221 group B 72Starting at 16.5 grains of LT-30 I loaded many groups of 5, increasing the powder charge a half grain until I reached 18.0.  At this load, I started seeing slight signs of pressure in the primers.   There weren’t any other symptoms of excessive pressure but caution told me to stop there.  I tested this powder in this manner, using Nosler Ballistic Tips, Nosler Varmageddon tipped, flat base, (they also make a boat-tail hollowpoint), and Sierra’s Blitzking.  Again, all of these bullets were 40 grains.

The first tests were with Remington cases as I had several hundred saved up.  Remington was the only U.S. component supplier to make brass in this caliber and very difficult to get.  I haven’t confirmed this but I recently heard Remington is going to discontinue making fireball brass.  I used Remington 7 ½ benchrest primers throughout.

221 groups 72Test results were better than expected.  I had no unacceptable groups, meaning all shot close to MOA, some groups well under MOA.  This was with all bullets tested.  Again, my rifle isn’t anything close to being a benchrest or target model.  It’s light weight with a fluted, sporter-weight barrel, 22 inches long.

The best groups attained were those around 17 to 17.5 grains.  The few I loaded to 18 grains started spreading out.  I selected as my best load that shot consistently at around .75 or less, 17.5 grains under the tipped Varmageddon.  I used this load earlier this spring on a ground squirrel hunt in southern Oregon and got fantastic results consistently out to 250 yards and beyond.

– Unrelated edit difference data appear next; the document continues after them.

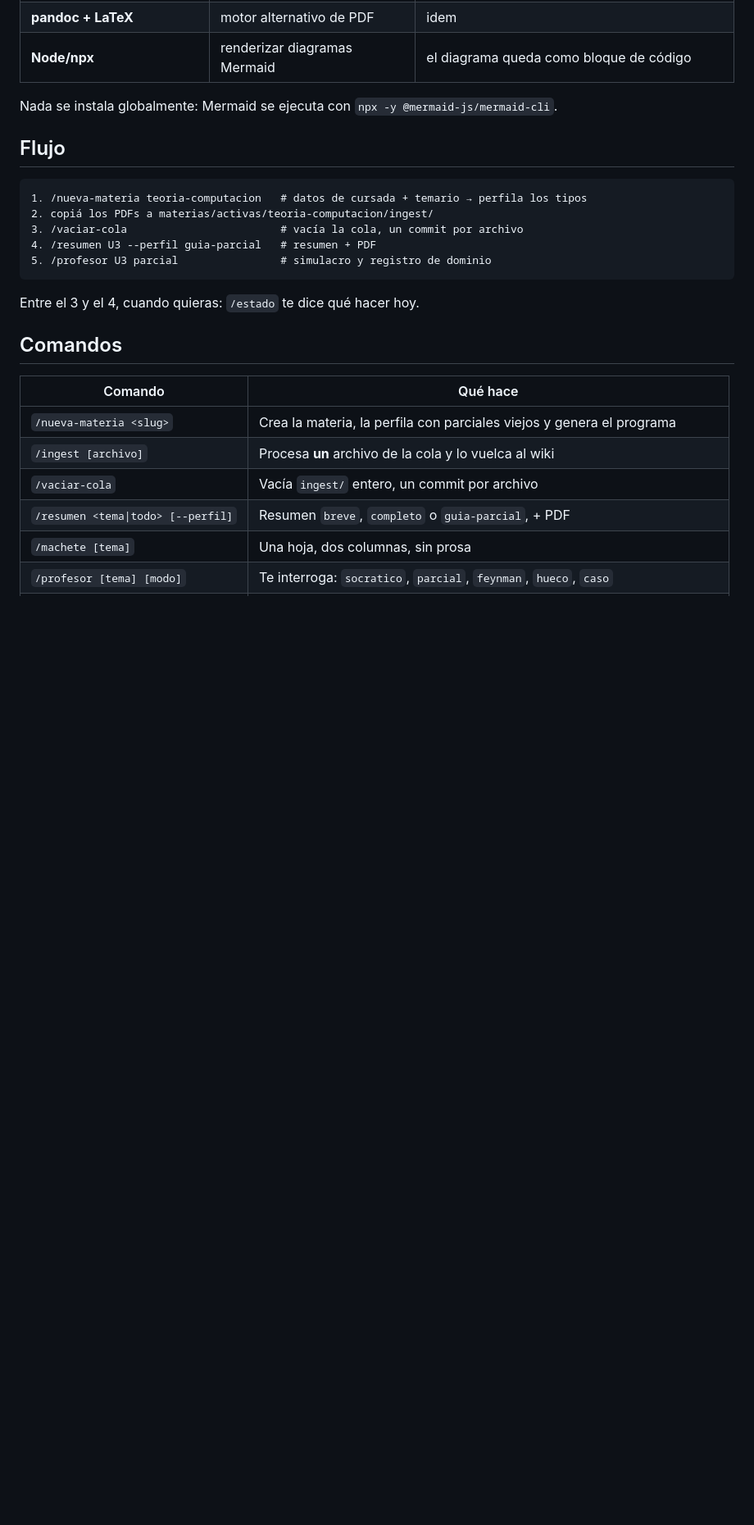
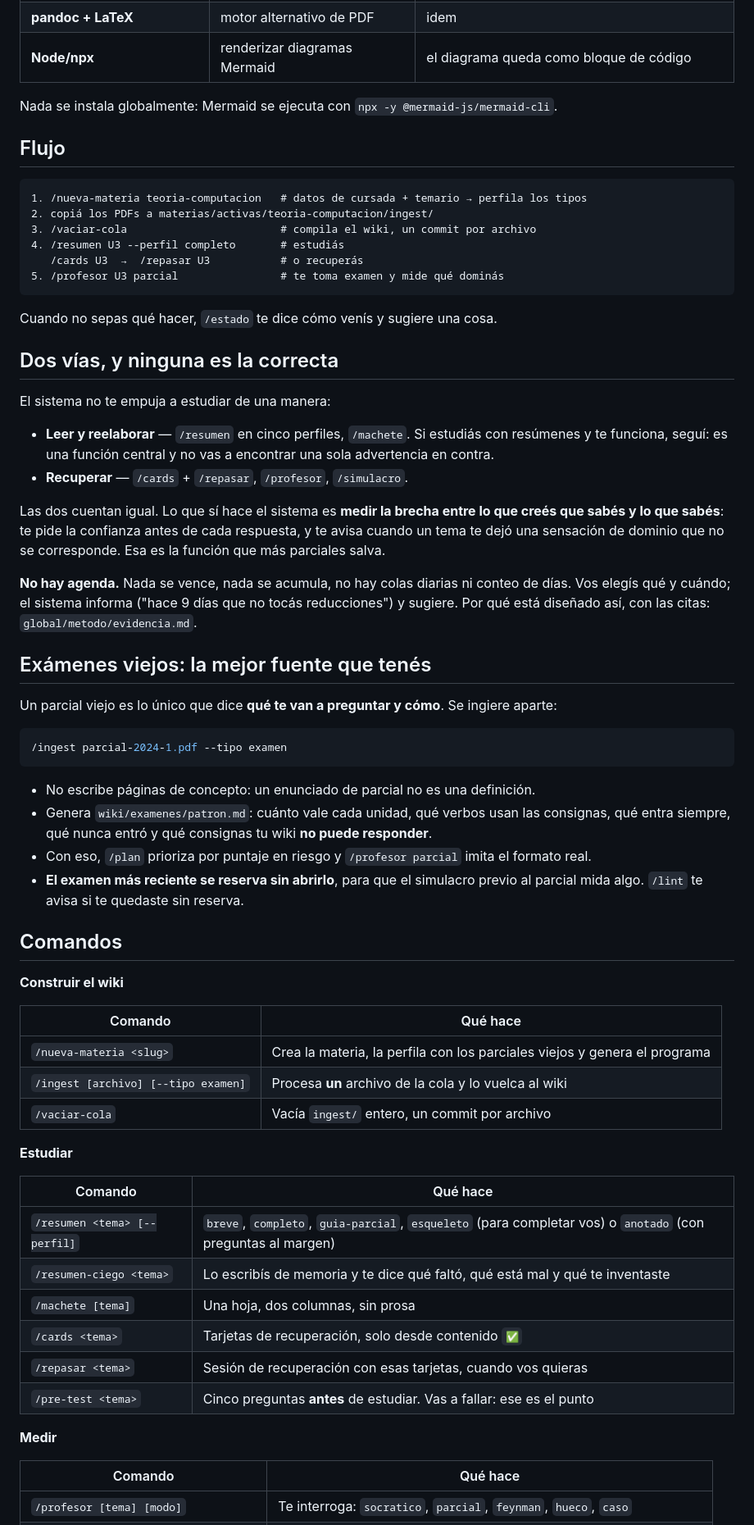
Before and after one commit to Andresdalla/no-me-quiero-llevar-materias-a-examen, a Markdown page: README.md, the part around one of its changes. Shown at 82% size. Rendered like a GitHub page; blank space fills up the shorter version.

Commit message:
docs: actualiza el README con la capa de estudio
Los 17 comandos agrupados por para qué sirven, las dos vías de estudio,
la ausencia deliberada de agenda y el pipeline de exámenes con reserva
ciega.

Co-Authored-By: Claude Opus 5 <noreply@anthropic.com>

````diff
--- a/README.md
+++ b/README.md
@@ -52,20 +55,70 @@ Nada se instala globalmente: Mermaid se ejecuta con `npx -y @mermaid-js/mermaid-
 ```
 1. /nueva-materia teoria-computacion   # datos de cursada + temario → perfila los tipos
 2. copiá los PDFs a materias/activas/teoria-computacion/ingest/
-3. /vaciar-cola                        # vacía la cola, un commit por archivo
-4. /resumen U3 --perfil guia-parcial   # resumen + PDF
-5. /profesor U3 parcial                # simulacro y registro de dominio
+3. /vaciar-cola                        # compila el wiki, un commit por archivo
+4. /resumen U3 --perfil completo       # estudiás
+   /cards U3  →  /repasar U3           # o recuperás
+5. /profesor U3 parcial                # te toma examen y mide qué dominás
 ```
 
-Entre el 3 y el 4, cuando quieras: `/estado` te dice qué hacer hoy.
+Cuando no sepas qué hacer, `/estado` te dice cómo venís y sugiere una cosa.
+
+## Dos vías, y ninguna es la correcta
+
+El sistema no te empuja a estudiar de una manera:
+
+- **Leer y reelaborar** — `/resumen` en cinco perfiles, `/machete`. Si estudiás con
+  resúmenes y te funciona, seguí: es una función central y no vas a encontrar una sola
+  advertencia en contra.
+- **Recuperar** — `/cards` + `/repasar`, `/profesor`, `/simulacro`.
+
+Las dos cuentan igual. Lo que sí hace el sistema es **medir la brecha entre lo que creés que
+sabés y lo que sabés**: te pide la confianza antes de cada respuesta, y te avisa cuando un
+tema te dejó una sensación de dominio que no se corresponde. Esa es la función que más
+parciales salva.
+
+**No hay agenda.** Nada se vence, nada se acumula, no hay colas diarias ni conteo de días.
+Vos elegís qué y cuándo; el sistema informa ("hace 9 días que no tocás reducciones") y
+sugiere. Por qué está diseñado así, con las citas: `global/metodo/evidencia.md`.
+
+## Exámenes viejos: la mejor fuente que tenés
+
+Un parcial viejo es lo único que dice **qué te van a preguntar y cómo**. Se ingiere aparte:
+
+```bash
+/ingest parcial-2024-1.pdf --tipo examen
+```
+
+- No escribe páginas de concepto: un enunciado de parcial no es una definición.
+- Genera `wiki/examenes/patron.md`: cuánto vale cada unidad, qué verbos usan las consignas,
+  qué entra siempre, qué nunca entró y qué consignas tu wiki **no puede responder**.
+- Con eso, `/plan` prioriza por puntaje en riesgo y `/profesor parcial` imita el formato real.
+- **El examen más reciente se reserva sin abrirlo**, para que el simulacro previo al parcial
+  mida algo. `/lint` te avisa si te quedaste sin reserva.
 
 ## Comandos
 
+**Construir el wiki**
+
 | Comando | Qué hace |
 |---|---|
-| `/nueva-materia <slug>` | Crea la materia, la perfila con parciales viejos y genera el programa |
-| `/ingest [archivo]` | Procesa **un** archivo de la cola y lo vuelca al wiki |
+| `/nueva-materia <slug>` | Crea la materia, la perfila con los parciales viejos y genera el programa |
+| `/ingest [archivo] [--tipo examen]` | Procesa **un** archivo de la cola y lo vuelca al wiki |
 | `/vaciar-cola` | Vacía `ingest/` entero, un commit por archivo |
-| `/resumen <tema\|todo> [--perfil]` | Resumen `breve`, `completo` o `guia-parcial`, + PDF |
+
+**Estudiar**
+
+| Comando | Qué hace |
+|---|---|
+| `/resumen <tema> [--perfil]` | `breve`, `completo`, `guia-parcial`, `esqueleto` (para completar vos) o `anotado` (con preguntas al margen) |
+| `/resumen-ciego <tema>` | Lo escribís de memoria y te dice qué faltó, qué está mal y qué te inventaste |
 | `/machete [tema]` | Una hoja, dos columnas, sin prosa |
+| `/cards <tema>` | Tarjetas de recuperación, solo desde contenido `✅` |
+| `/repasar <tema>` | Sesión de recuperación con esas tarjetas, cuando vos quieras |
+| `/pre-test <tema>` | Cinco preguntas **antes** de estudiar. Vas a fallar: ese es el punto |
+
+**Medir**
+
+| Comando | Qué hace |
+|---|---|
 | `/profesor [tema] [modo]` | Te interroga: `socratico`, `parcial`, `feynman`, `hueco`, `caso` |
````
Also changed, not shown: other parts of README.md (+26 -8 lines).
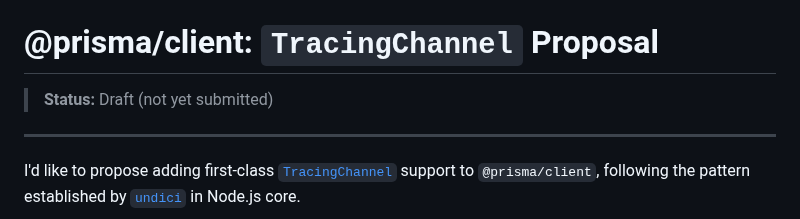
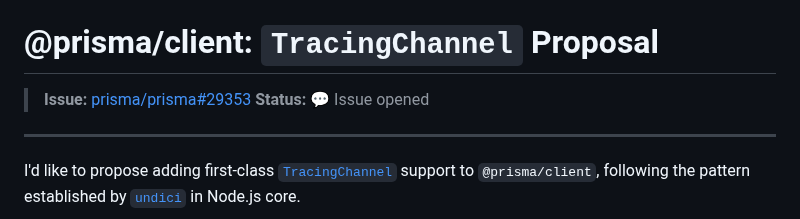
Before and after one commit to getsentry/js-tracing-channels-proposals, a Markdown page: proposals/prisma.md, the part around the change. Rendered like a GitHub page.

Commit message:
docs: add Prisma upstream issue link (prisma#29353)
Co-Authored-By: Claude Opus 4.6 (1M context) <noreply@anthropic.com>

```diff
--- a/proposals/prisma.md
+++ b/proposals/prisma.md
@@ -1,6 +1,7 @@
 # @prisma/client: `TracingChannel` Proposal
 
-> **Status:** Draft (not yet submitted)
+> **Issue:** [prisma/prisma#29353](https://github.com/prisma/prisma/issues/29353)
+> **Status:** 💬 Issue opened
 
 ---
 
```
Also changed, not shown: TRACKER.md (+1 -1 lines).
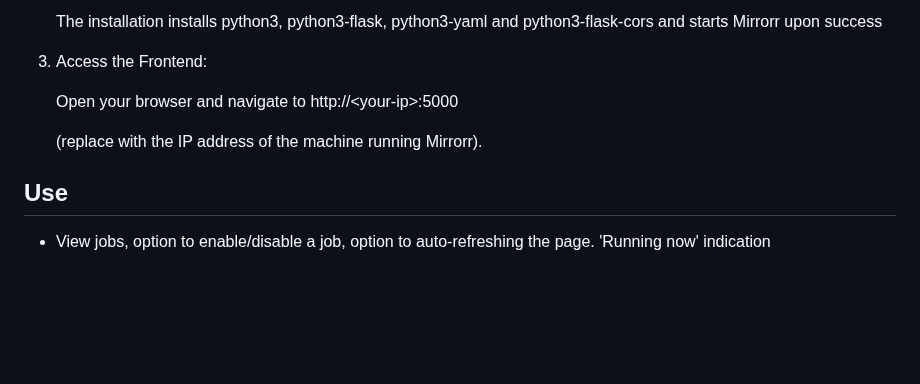
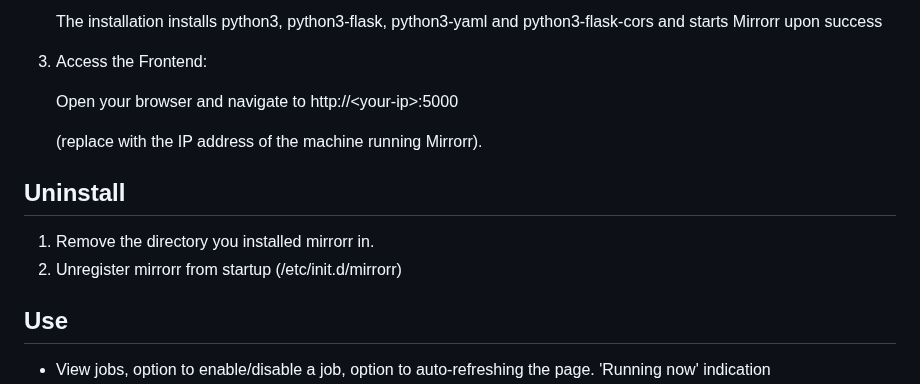
Before and after one commit to mchatzi/mirrorr, a Markdown page: README.md, the part around the change. GitHub-like rendering; blank space fills up the shorter version.

```diff
--- a/README.md
+++ b/README.md
@@ -51,6 +51,11 @@ mirrorr
     Open your browser and navigate to http://\<your-ip>:5000
 
     (replace <your-ip> with the IP address of the machine running Mirrorr).
+
+## Uninstall
+
+1. Remove the directory you installed mirrorr in.
+1. Unregister mirrorr from startup (/etc/init.d/mirrorr)
 
 ## Use
 
```
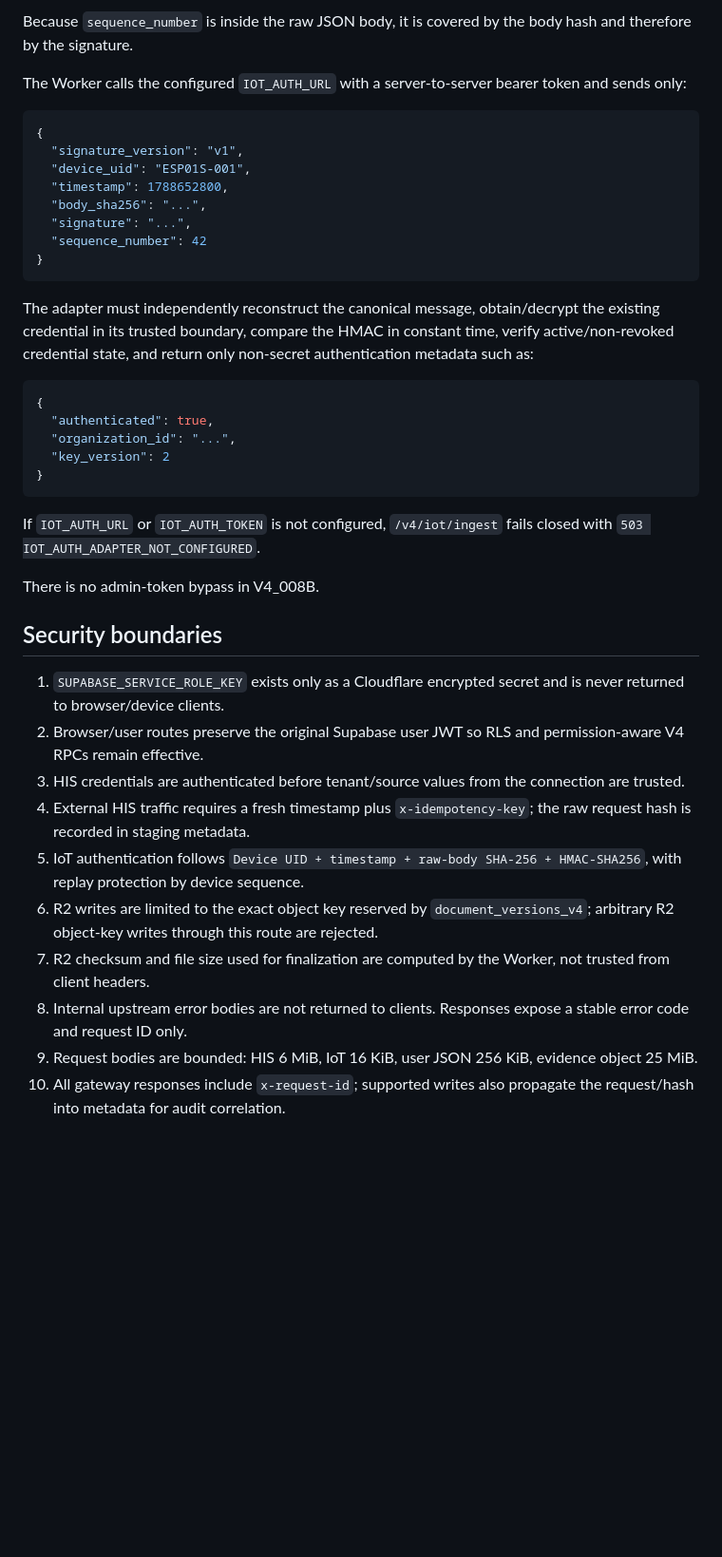
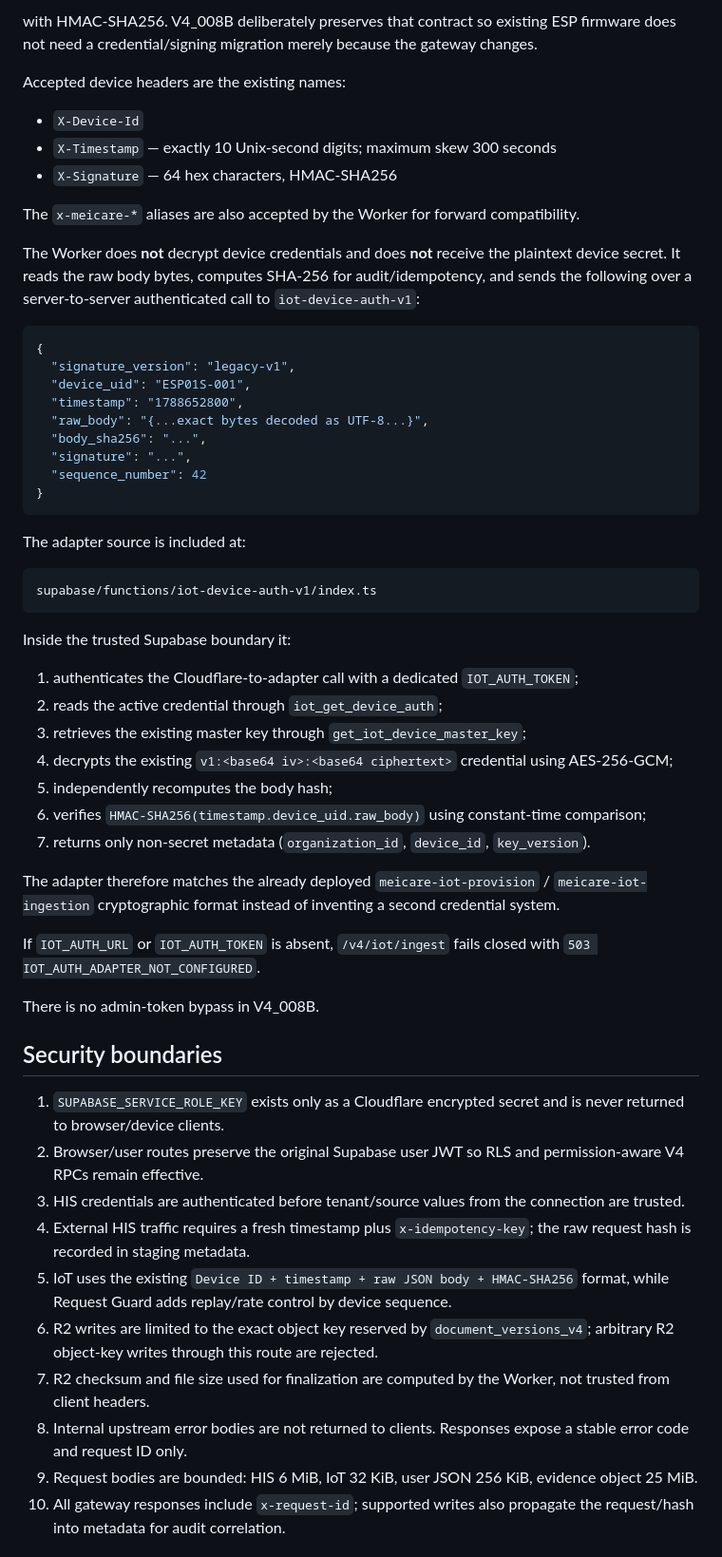
Before and after one commit to meicarevn/app, a Markdown page: docs/V4_008_CLOUDFLARE_INTEGRATION.md, the part around one of its changes. Shown at 95% size. Rendered like a GitHub page; blank space fills up the shorter version.

Commit message:
docs(iot): align gateway with deployed legacy HMAC format

````diff
--- a/docs/V4_008_CLOUDFLARE_INTEGRATION.md
+++ b/docs/V4_008_CLOUDFLARE_INTEGRATION.md
@@ -44,31 +37,48 @@ The signed message for signature version `v1` is:
 ```
 
-Because `sequence_number` is inside the raw JSON body, it is covered by the body hash and therefore by the signature.
+with HMAC-SHA256. V4_008B deliberately preserves that contract so existing ESP firmware does not need a credential/signing migration merely because the gateway changes.
 
-The Worker calls the configured `IOT_AUTH_URL` with a server-to-server bearer token and sends only:
+Accepted device headers are the existing names:
+
+- `X-Device-Id`
+- `X-Timestamp` — exactly 10 Unix-second digits; maximum skew 300 seconds
+- `X-Signature` — 64 hex characters, HMAC-SHA256
+
+The `x-meicare-*` aliases are also accepted by the Worker for forward compatibility.
+
+The Worker does **not** decrypt device credentials and does **not** receive the plaintext device secret. It reads the raw body bytes, computes SHA-256 for audit/idempotency, and sends the following over a server-to-server authenticated call to `iot-device-auth-v1`:
 
 ```json
 {
-  "signature_version": "v1",
+  "signature_version": "legacy-v1",
   "device_uid": "ESP01S-001",
-  "timestamp": 1788652800,
+  "timestamp": "1788652800",
+  "raw_body": "{...exact bytes decoded as UTF-8...}",
   "body_sha256": "...",
   "signature": "...",
   "sequence_number": 42
 }
 ```
 
-The adapter must independently reconstruct the canonical message, obtain/decrypt the existing credential in its trusted boundary, compare the HMAC in constant time, verify active/non-revoked credential state, and return only non-secret authentication metadata such as:
+The adapter source is included at:
 
-```json
-{
-  "authenticated": true,
-  "organization_id": "...",
-  "key_version": 2
-}
+```text
+supabase/functions/iot-device-auth-v1/index.ts
 ```
 
-If `IOT_AUTH_URL` or `IOT_AUTH_TOKEN` is not configured, `/v4/iot/ingest` fails closed with `503 IOT_AUTH_ADAPTER_NOT_CONFIGURED`.
+Inside the trusted Supabase boundary it:
+
+1. authenticates the Cloudflare-to-adapter call with a dedicated `IOT_AUTH_TOKEN`;
+2. reads the active credential through `iot_get_device_auth`;
+3. retrieves the existing master key through `get_iot_device_master_key`;
+4. decrypts the existing `v1:<base64 iv>:<base64 ciphertext>` credential using AES-256-GCM;
+5. independently recomputes the body hash;
+6. verifies `HMAC-SHA256(timestamp.device_uid.raw_body)` using constant-time comparison;
+7. returns only non-secret metadata (`organization_id`, `device_id`, `key_version`).
+
+The adapter therefore matches the already deployed `meicare-iot-provision` / `meicare-iot-ingestion` cryptographic format instead of inventing a second credential system.
+
+If `IOT_AUTH_URL` or `IOT_AUTH_TOKEN` is absent, `/v4/iot/ingest` fails closed with `503 IOT_AUTH_ADAPTER_NOT_CONFIGURED`.
 
 There is no admin-token bypass in V4_008B.
 
@@ -78,11 +88,11 @@ There is no admin-token bypass in V4_008B.
 2. Browser/user routes preserve the original Supabase user JWT so RLS and permission-aware V4 RPCs remain effective.
 3. HIS credentials are authenticated before tenant/source values from the connection are trusted.
 4. External HIS traffic requires a fresh timestamp plus `x-idempotency-key`; the raw request hash is recorded in staging metadata.
-5. IoT authentication follows `Device UID + timestamp + raw-body SHA-256 + HMAC-SHA256`, with replay protection by device sequence.
+5. IoT uses the existing `Device ID + timestamp + raw JSON body + HMAC-SHA256` format, while Request Guard adds replay/rate control by device sequence.
 6. R2 writes are limited to the exact object key reserved by `document_versions_v4`; arbitrary R2 object-key writes through this route are rejected.
 7. R2 checksum and file size used for finalization are computed by the Worker, not trusted from client headers.
 8. Internal upstream error bodies are not returned to clients. Responses expose a stable error code and request ID only.
-9. Request bodies are bounded: HIS 6 MiB, IoT 16 KiB, user JSON 256 KiB, evidence object 25 MiB.
+9. Request bodies are bounded: HIS 6 MiB, IoT 32 KiB, user JSON 256 KiB, evidence object 25 MiB.
 10. All gateway responses include `x-request-id`; supported writes also propagate the request/hash into metadata for audit correlation.
 
 ## Required Cloudflare configuration
````
Also changed, not shown: other parts of docs/V4_008_CLOUDFLARE_INTEGRATION.md (+9 -16 lines).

The difference in accuracy between 1680 and LT-30 in my rifle is minute.  LT-30 gets the nod but only slightly and I was told by Rob at Western, LT-30 should produce higher velocity than 1680.  I didn’t take the time to chronograph any of these loads.  I do like 1680 better in my Redding powder measure as it meters more reliably than the extruded LT-30 but for my varmint loads, I take the extra time to weigh them anyway so that point is moot.

Just in case the rumor is true about Remington discontinuing .221 brass, I tightened my belt and dug deep into my piggy bank and ordered a couple hundred new cases from Lapua.  Some of the benchrest shooters at our local gun club swear by Lapua brass.  They tell me the extra cost of the brass is offset in spades by its lifespan as they can get twice as many loadings and even more, than the stuff made here.

The Original .221 Fireball, Remington's XP-100

The Original .221 Fireball, Remington’s XP-100

In testing the Lapua cases, I am making the switch.  I really appreciate the bullet pull or case-neck tension being consistent throughout.  The flash holes are drilled rather than punched which means more consistent ignition for finer accuracy.  It did make a difference in accuracy over my Remington brass.  It might be expensive but it’s available.

So in answering Barry’s question to Dear Labby, yes, LT-30 works great in the .221 Fireball.  I have no experience in reduced loads in this caliber.  When I want a load that shoots less, I stick the .221 in the rack and grab the .22 Hornet.